• _INSTRUCTIONS FOR THE TASK_
Every line that holds the word "dashboard" needs to be copied from the data below.

(Change detection outputs)
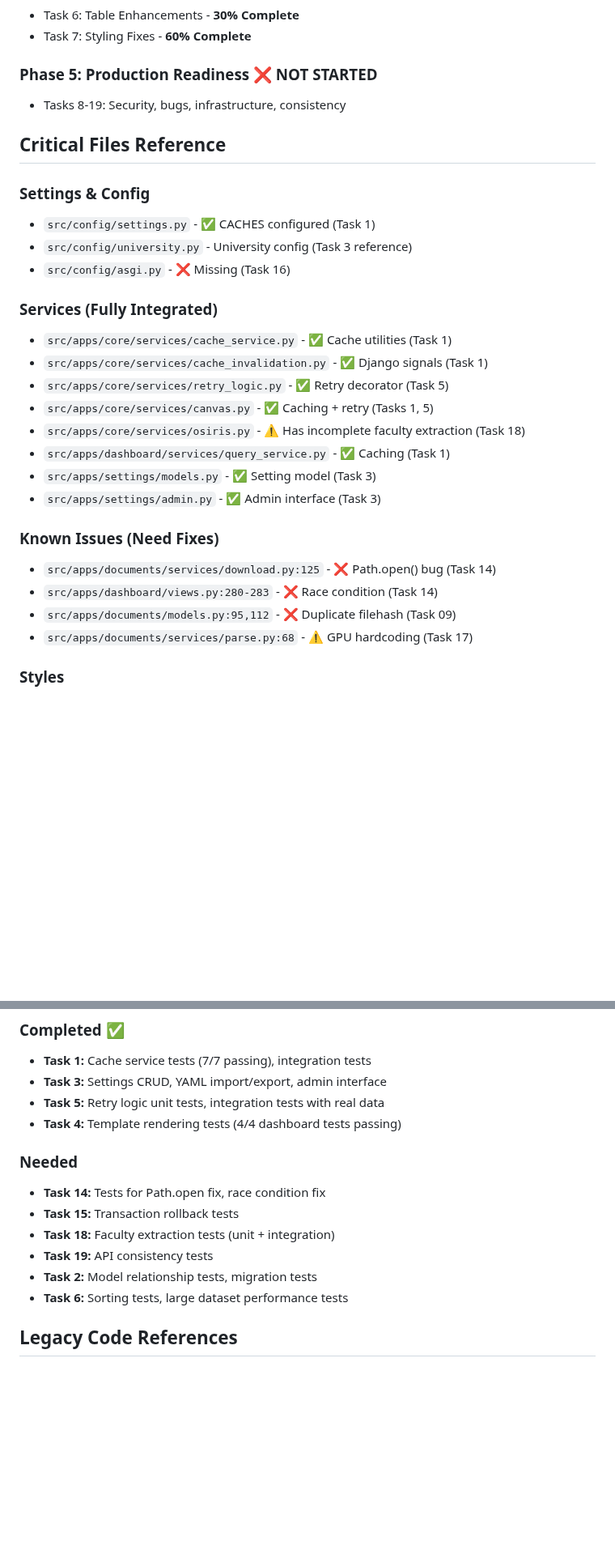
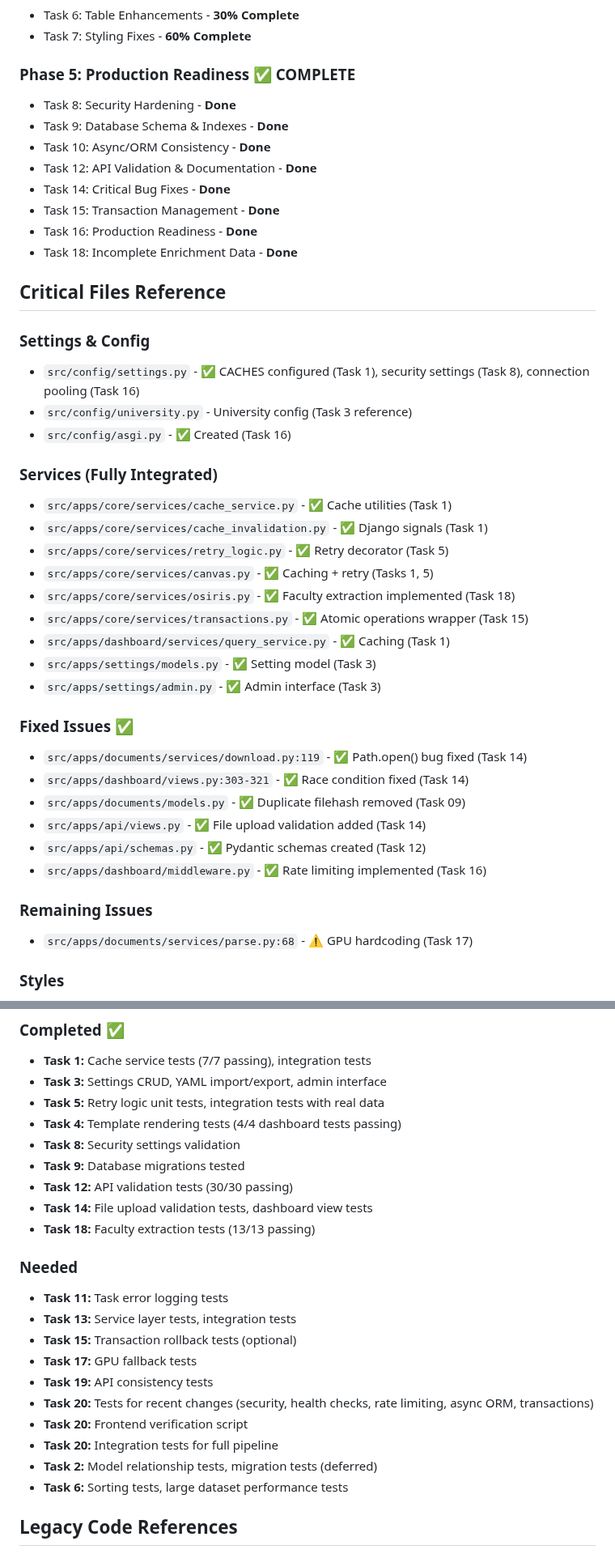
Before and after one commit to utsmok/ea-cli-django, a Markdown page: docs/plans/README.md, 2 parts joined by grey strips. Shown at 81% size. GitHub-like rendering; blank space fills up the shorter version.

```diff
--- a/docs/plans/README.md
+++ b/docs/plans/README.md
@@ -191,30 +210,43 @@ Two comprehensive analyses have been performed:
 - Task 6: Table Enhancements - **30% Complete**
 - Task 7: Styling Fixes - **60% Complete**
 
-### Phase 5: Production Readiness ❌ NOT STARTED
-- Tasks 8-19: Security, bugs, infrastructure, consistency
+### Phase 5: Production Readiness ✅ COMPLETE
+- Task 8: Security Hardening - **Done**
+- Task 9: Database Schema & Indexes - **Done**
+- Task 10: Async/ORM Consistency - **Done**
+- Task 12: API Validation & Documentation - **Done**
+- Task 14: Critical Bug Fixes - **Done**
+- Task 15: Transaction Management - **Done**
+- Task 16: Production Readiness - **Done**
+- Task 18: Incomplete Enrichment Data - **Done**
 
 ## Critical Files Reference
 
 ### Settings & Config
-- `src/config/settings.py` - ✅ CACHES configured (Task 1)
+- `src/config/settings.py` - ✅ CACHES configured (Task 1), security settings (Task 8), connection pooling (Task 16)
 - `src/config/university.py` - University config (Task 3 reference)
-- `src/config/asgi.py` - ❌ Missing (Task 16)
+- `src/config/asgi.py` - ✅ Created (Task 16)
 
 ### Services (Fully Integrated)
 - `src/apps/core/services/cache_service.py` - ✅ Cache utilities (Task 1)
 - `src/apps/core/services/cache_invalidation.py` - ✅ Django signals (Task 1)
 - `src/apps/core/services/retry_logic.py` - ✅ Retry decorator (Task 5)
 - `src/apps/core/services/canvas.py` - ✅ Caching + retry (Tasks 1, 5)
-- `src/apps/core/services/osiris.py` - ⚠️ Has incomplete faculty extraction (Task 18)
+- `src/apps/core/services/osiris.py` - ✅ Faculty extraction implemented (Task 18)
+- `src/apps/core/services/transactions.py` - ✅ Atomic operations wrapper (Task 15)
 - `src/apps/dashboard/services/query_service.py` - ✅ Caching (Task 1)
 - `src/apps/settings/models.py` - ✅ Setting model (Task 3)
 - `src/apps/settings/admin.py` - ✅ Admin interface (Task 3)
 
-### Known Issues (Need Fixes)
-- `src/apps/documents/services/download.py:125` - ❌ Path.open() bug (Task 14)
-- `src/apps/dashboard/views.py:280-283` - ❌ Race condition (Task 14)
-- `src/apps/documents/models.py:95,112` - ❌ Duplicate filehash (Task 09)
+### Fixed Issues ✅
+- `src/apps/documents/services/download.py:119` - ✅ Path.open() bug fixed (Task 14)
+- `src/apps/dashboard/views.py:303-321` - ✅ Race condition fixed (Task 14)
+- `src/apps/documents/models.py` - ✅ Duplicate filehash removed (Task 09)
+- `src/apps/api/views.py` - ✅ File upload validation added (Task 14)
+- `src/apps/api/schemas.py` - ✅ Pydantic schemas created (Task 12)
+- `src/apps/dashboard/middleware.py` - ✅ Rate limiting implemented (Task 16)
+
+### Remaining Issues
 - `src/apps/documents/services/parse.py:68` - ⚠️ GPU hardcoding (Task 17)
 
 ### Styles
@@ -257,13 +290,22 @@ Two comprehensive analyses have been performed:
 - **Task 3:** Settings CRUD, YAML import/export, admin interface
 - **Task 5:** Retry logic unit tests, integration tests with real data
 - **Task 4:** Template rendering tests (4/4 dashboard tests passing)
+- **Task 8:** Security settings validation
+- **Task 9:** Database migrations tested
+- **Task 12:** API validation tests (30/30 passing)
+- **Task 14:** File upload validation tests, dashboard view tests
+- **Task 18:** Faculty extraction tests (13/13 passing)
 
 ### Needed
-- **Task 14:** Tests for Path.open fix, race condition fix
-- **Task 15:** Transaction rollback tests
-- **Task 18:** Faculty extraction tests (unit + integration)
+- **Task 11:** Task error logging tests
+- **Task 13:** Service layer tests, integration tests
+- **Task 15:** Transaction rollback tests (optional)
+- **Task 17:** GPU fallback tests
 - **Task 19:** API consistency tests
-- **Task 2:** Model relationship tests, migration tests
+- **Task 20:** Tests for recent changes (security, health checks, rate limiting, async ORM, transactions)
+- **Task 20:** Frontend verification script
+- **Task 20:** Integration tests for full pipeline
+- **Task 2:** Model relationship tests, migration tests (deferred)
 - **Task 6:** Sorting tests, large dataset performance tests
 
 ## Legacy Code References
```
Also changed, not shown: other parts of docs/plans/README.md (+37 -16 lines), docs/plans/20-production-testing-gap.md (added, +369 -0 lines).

* * *

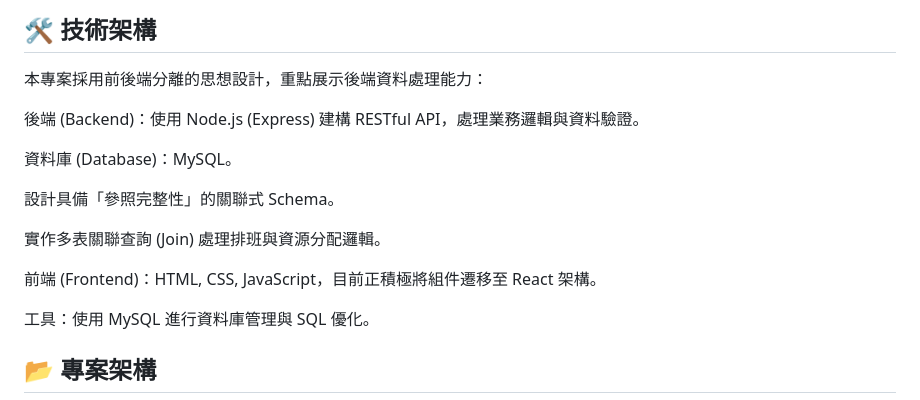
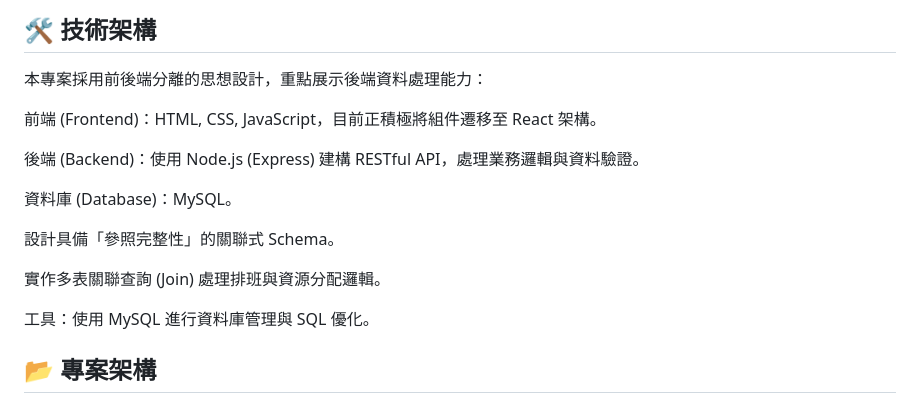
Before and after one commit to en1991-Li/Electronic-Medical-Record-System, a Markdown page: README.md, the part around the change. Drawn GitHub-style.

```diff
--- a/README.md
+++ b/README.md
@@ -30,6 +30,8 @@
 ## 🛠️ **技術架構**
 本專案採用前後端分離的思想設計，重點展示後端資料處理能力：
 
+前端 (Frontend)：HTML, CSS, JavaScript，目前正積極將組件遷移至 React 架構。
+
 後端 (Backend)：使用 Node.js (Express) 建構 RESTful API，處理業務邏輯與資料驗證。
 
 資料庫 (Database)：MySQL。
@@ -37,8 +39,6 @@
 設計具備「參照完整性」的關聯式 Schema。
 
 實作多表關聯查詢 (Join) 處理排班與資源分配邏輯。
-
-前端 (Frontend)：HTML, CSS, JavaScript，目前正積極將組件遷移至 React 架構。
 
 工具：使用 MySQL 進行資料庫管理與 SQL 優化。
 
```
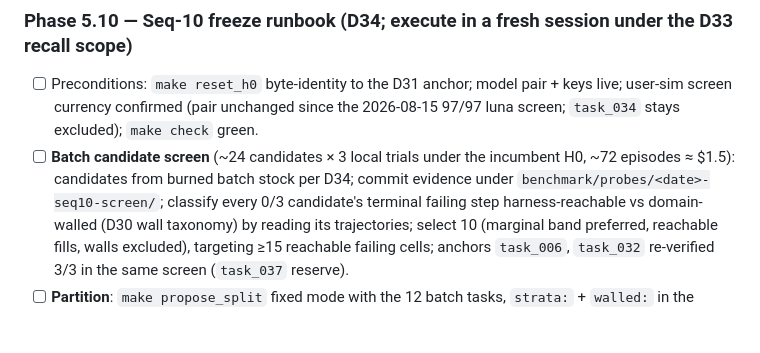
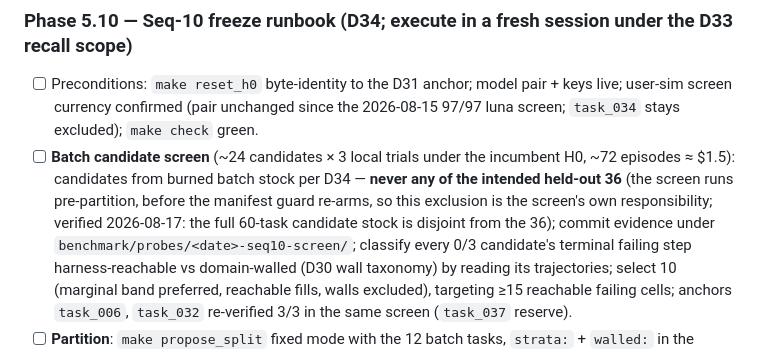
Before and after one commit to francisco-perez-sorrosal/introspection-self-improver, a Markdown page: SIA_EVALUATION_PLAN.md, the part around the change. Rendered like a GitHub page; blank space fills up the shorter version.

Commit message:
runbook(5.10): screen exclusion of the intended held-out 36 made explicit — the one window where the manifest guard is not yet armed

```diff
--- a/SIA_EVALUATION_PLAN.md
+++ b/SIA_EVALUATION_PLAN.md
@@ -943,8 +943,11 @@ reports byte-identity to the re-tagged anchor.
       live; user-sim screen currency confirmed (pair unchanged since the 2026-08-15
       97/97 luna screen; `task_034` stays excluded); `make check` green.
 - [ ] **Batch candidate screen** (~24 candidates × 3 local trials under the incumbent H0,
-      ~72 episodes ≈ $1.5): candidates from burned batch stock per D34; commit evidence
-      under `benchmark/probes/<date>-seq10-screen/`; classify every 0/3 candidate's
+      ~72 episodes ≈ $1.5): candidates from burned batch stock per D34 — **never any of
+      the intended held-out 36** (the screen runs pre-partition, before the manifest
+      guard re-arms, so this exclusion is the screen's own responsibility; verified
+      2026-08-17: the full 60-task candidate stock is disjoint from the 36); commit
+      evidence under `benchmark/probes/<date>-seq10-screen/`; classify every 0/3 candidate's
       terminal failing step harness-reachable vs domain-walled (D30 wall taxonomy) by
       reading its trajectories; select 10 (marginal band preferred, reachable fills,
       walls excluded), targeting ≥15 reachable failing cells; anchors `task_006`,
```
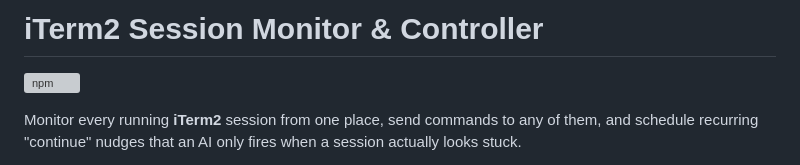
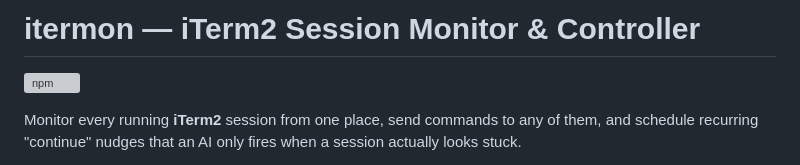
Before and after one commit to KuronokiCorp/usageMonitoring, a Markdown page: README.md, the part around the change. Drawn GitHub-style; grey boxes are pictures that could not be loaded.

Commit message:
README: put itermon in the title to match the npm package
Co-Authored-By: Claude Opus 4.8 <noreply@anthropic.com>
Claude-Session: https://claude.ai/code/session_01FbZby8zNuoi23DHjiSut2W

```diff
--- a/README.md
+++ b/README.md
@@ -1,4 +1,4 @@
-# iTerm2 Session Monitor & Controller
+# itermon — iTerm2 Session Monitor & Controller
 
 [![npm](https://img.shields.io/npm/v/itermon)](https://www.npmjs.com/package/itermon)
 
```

==

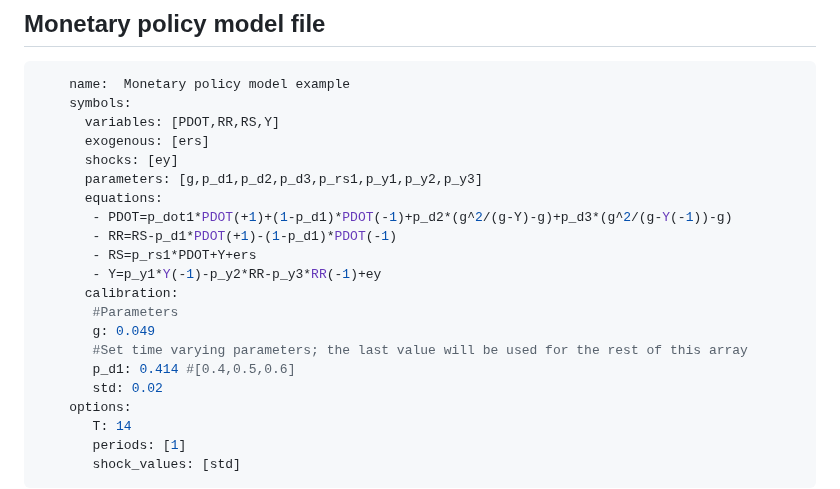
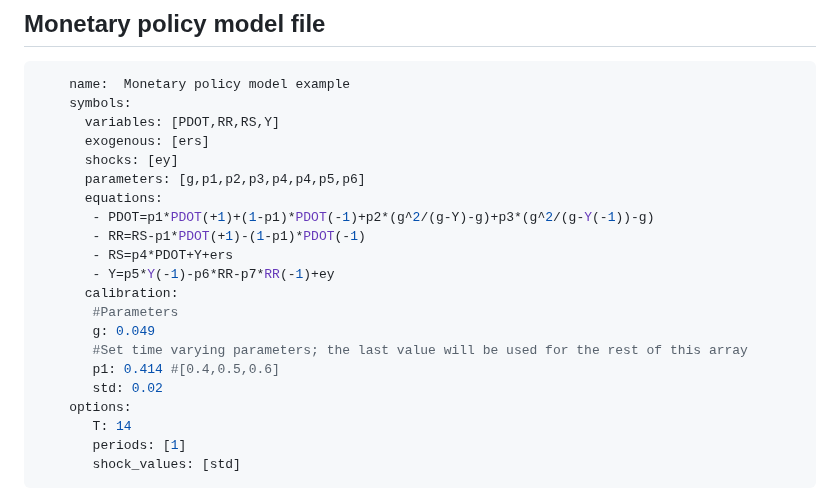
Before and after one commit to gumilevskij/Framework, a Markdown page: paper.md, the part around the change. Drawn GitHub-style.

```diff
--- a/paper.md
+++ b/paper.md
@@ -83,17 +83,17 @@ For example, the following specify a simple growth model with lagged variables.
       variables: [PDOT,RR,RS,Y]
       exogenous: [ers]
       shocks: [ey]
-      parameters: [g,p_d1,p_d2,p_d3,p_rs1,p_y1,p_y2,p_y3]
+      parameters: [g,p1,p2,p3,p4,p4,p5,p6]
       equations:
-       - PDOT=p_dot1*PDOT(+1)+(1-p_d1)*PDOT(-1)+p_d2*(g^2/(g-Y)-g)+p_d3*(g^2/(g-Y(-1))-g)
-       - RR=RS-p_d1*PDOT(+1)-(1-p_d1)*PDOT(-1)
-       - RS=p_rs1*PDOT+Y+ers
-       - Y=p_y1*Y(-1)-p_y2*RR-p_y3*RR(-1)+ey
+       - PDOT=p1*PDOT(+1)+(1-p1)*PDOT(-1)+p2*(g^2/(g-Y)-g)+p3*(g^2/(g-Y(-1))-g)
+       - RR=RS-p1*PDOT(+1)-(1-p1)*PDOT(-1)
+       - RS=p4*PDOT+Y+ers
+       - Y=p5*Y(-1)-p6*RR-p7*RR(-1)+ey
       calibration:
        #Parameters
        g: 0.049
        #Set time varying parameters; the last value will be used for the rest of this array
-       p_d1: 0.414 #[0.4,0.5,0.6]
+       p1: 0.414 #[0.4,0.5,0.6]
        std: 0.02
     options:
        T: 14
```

• _TASK SOLUTION_
 - `src/apps/dashboard/services/query_service.py` - ✅ Caching (Task 1)
-- `src/apps/dashboard/views.py:280-283` - ❌ Race condition (Task 14)
+- `src/apps/dashboard/views.py:303-321` - ✅ Race condition fixed (Task 14)
+- `src/apps/dashboard/middleware.py` - ✅ Rate limiting implemented (Task 16)
 - **Task 4:** Template rendering tests (4/4 dashboard tests passing)
+- **Task 14:** File upload validation tests, dashboard view tests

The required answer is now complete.